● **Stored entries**
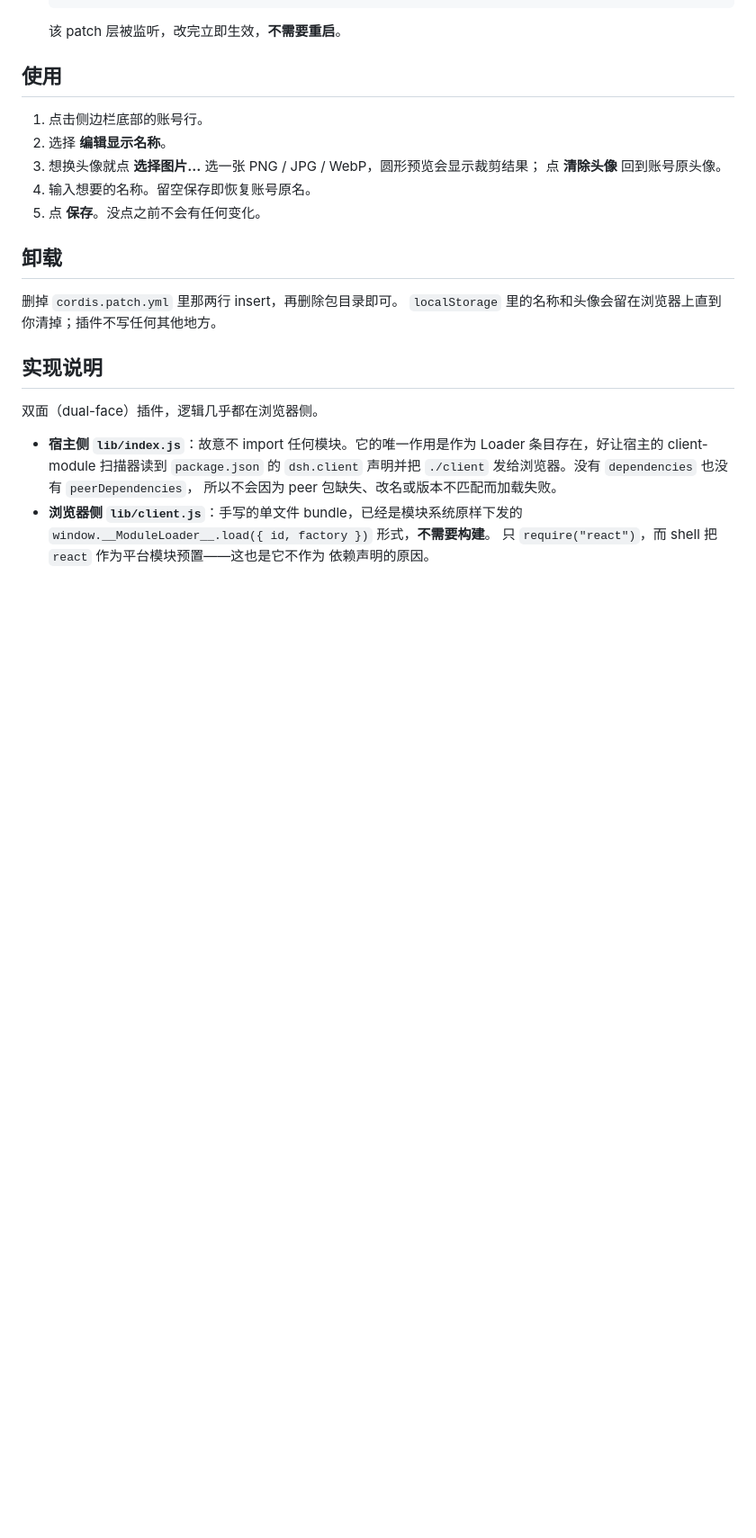
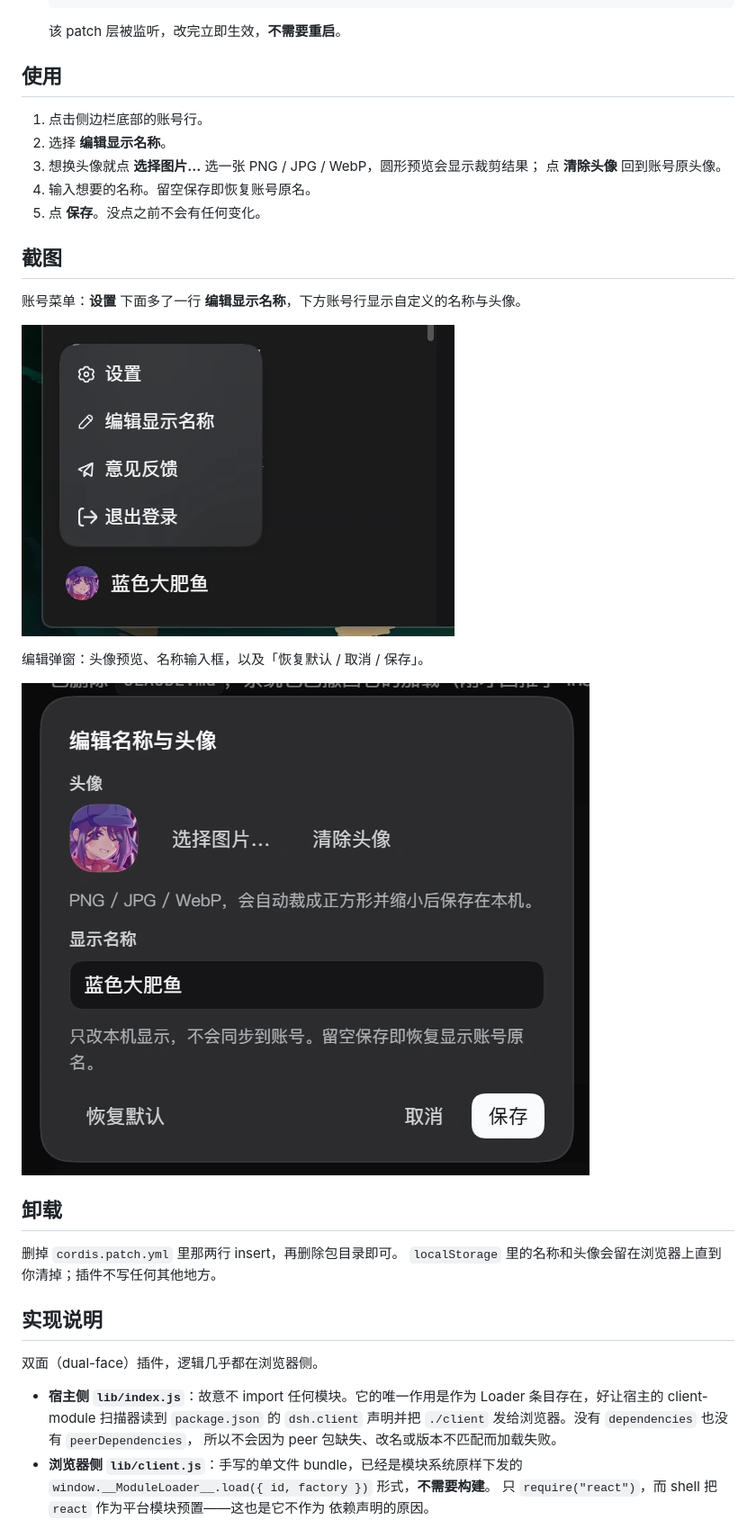
Before and after one commit to AomiRaku/dsh-accountDisplayName-edit, a Markdown page: README.zh.md, the part around one of its changes. Shown at 90% size. Drawn GitHub-style; pictures changed too: assets/screenshot-1.png (added), assets/screenshot-2.png (added); blank space fills up the shorter version.

```diff
--- a/README.zh.md
+++ b/README.zh.md
@@ -66,6 +66,16 @@ dsh plugin --profile <profile> add github:AomiRaku/dsh-accountDisplayName-edit
    点 **清除头像** 回到账号原头像。
 4. 输入想要的名称。留空保存即恢复账号原名。
 5. 点 **保存**。没点之前不会有任何变化。
+
+## 截图
+
+账号菜单：**设置** 下面多了一行 **编辑显示名称**，下方账号行显示自定义的名称与头像。
+
+![账号菜单里的「编辑显示名称」行](assets/screenshot-1.png)
+
+编辑弹窗：头像预览、名称输入框，以及「恢复默认 / 取消 / 保存」。
+
+![编辑弹窗](assets/screenshot-2.png)
 
 ## 卸载
 
```
Also changed, not shown: other parts of README.zh.md (+2 -2 lines), README.md (+15 -3 lines), 1 other file.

● **Exercise**
Repeat the entries verbatim; no pictures.

● **Exercise response**
Before and after one commit to AomiRaku/dsh-accountDisplayName-edit, a Markdown page: README.zh.md, the part around one of its changes. Shown at 90% size. Drawn GitHub-style; pictures changed too: assets/screenshot-1.png (added), assets/screenshot-2.png (added); blank space fills up the shorter version.

```diff
--- a/README.zh.md
+++ b/README.zh.md
@@ -66,6 +66,16 @@ dsh plugin --profile <profile> add github:AomiRaku/dsh-accountDisplayName-edit
    点 **清除头像** 回到账号原头像。
 4. 输入想要的名称。留空保存即恢复账号原名。
 5. 点 **保存**。没点之前不会有任何变化。
+
+## 截图
+
+账号菜单：**设置** 下面多了一行 **编辑显示名称**，下方账号行显示自定义的名称与头像。
+
+![账号菜单里的「编辑显示名称」行](assets/screenshot-1.png)
+
+编辑弹窗：头像预览、名称输入框，以及「恢复默认 / 取消 / 保存」。
+
+![编辑弹窗](assets/screenshot-2.png)
 
 ## 卸载
 
```
Also changed, not shown: other parts of README.zh.md (+2 -2 lines), README.md (+15 -3 lines), 1 other file.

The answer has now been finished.